Plaintiff Darryn Kelly was employed as an analyst by Serco, a federal contractor engaged to upgrade wireless communications systems along the U.S./Mexico border. Mr. Kelly complained to the Department of Homeland Security (DHS) that Serco had been engaging in what he believed to be fraudulent time tracking measures. Kelly claimed employees kept track of their time manually rather than through the required automated system, which resulted in inaccurate and fraudulent reports to the government. Kelly believed these practices violated ANSI 748, which is a set of guidelines that applies to certain government contractors.
Effective January 1, 2015, AB 2743 Establishes New Wage Payment Penalties for California Entertainment Industry
Assembly Bill No. 2743 expands the availability of wage payment penalties or “waiting time penalties” for employers and employees that are part of a collective bargaining agreement in the entertainment industry. Per Labor Code section 203, employers face a penalty of up to 30 days’ pay when they do not pay employees correctly and timely at termination of employment. Section 201.9 of the Labor Code allowed employers in the “live theatrical or concert” industry to pay final wages in accordance with a collective bargaining agreement.
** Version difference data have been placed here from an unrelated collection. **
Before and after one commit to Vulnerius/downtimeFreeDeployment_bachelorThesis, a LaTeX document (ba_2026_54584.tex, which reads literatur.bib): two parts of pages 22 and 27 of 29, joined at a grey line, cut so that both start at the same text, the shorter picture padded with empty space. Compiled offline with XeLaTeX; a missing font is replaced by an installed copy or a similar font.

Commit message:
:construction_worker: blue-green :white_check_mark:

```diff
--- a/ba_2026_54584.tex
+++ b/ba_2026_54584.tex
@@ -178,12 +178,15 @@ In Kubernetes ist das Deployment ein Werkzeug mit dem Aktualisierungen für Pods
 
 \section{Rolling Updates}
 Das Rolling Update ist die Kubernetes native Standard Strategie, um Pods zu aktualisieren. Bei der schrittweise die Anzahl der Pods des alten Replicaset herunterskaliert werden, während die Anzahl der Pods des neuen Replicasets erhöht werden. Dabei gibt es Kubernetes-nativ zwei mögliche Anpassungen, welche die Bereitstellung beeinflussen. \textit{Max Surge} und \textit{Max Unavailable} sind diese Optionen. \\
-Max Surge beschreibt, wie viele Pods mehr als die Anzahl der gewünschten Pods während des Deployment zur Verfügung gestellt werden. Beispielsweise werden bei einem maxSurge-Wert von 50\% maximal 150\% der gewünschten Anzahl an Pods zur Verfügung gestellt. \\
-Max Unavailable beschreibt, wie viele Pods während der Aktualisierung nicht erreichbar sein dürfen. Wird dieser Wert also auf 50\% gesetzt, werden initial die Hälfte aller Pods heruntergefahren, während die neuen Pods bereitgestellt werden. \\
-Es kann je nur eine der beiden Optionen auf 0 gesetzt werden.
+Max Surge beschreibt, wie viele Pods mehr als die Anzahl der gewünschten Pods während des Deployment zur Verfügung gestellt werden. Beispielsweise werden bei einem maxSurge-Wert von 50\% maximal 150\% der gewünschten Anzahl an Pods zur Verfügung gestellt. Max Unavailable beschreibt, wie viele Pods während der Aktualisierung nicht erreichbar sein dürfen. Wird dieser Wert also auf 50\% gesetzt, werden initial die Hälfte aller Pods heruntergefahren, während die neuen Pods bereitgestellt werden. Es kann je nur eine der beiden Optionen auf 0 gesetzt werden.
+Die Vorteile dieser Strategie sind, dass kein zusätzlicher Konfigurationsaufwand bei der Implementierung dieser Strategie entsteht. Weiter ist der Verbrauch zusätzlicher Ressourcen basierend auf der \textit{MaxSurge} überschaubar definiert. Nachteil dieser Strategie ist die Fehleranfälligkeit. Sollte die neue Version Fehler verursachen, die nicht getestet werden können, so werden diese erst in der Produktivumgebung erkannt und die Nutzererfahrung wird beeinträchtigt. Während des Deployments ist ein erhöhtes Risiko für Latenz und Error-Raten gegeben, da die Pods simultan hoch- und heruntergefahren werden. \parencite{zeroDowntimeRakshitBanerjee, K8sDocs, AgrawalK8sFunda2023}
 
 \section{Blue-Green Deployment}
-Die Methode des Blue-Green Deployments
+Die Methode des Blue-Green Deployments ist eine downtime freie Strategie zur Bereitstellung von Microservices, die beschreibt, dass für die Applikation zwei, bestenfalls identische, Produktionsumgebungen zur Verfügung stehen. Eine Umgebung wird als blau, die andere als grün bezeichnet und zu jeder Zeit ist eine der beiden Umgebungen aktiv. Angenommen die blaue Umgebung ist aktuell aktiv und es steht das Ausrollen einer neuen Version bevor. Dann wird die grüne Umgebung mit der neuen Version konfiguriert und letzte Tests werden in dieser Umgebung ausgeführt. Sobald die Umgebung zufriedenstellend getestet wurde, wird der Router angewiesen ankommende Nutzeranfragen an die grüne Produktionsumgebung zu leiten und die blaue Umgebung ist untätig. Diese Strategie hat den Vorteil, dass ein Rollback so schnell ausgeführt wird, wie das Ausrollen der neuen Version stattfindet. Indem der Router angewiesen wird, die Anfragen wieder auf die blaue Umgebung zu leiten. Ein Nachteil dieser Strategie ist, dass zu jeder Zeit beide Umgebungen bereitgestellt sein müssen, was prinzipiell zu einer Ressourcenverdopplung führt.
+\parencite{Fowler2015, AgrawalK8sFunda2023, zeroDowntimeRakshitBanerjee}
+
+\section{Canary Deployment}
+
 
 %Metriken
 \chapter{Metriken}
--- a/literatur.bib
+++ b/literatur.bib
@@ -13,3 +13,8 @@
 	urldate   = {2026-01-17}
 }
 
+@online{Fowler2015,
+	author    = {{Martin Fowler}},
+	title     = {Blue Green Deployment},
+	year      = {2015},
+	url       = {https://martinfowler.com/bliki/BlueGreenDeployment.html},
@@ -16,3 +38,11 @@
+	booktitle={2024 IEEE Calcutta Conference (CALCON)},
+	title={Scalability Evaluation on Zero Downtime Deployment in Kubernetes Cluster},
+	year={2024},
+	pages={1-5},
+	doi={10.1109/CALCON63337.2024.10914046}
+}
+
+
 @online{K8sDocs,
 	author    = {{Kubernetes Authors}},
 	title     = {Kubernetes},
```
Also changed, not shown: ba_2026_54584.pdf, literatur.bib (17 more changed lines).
AB 2743 expands the availability of waiting time penalties to situations when the employer does not pay on time under that collective bargaining agreement.
AB 2074 – Recovery of Wages: Liquidated Damages
California Governor Jerry Brown signed a bill several weeks ago that revises the state labor law and provides additional protections to workers by allowing them more time to seek liquidated damages when pursuing claims against an employer for failure to pay minimum wage.
Also called “Recovery of Wages: Liquidated Damages”, AB 2074 was carried by Assemblyman Roger Hernandez of West Covina, and brings parity between the statute of limitations for minimum wage claims and the statute of limitations for liquidated damages on those claims. AB 2074 amends Section 1194.2 of the Labor Code relating to employment and in any action under Section 98, 1193.6, 1194 or 1197.1 seeking wage recovery for minimum wage violations, an employee may recover liquidated damages in an amount equal to the wages unlawfully unpaid, according to the bill.
“AB 2074 holds companies accountable for wage theft and simplifies the process for recovering illegally held wages,” Hernandez commented about his bill. “AB 2074 only targets businesses who fail to follow the law. It is crucial that we protect the rights of our lowest paid workers, prevent abuse and curb labor law violations in California.”
The measure gained support from several labor groups, including the California Labor Federation, Unite Here, and the California Federation of Teachers. No opposition was officially filed.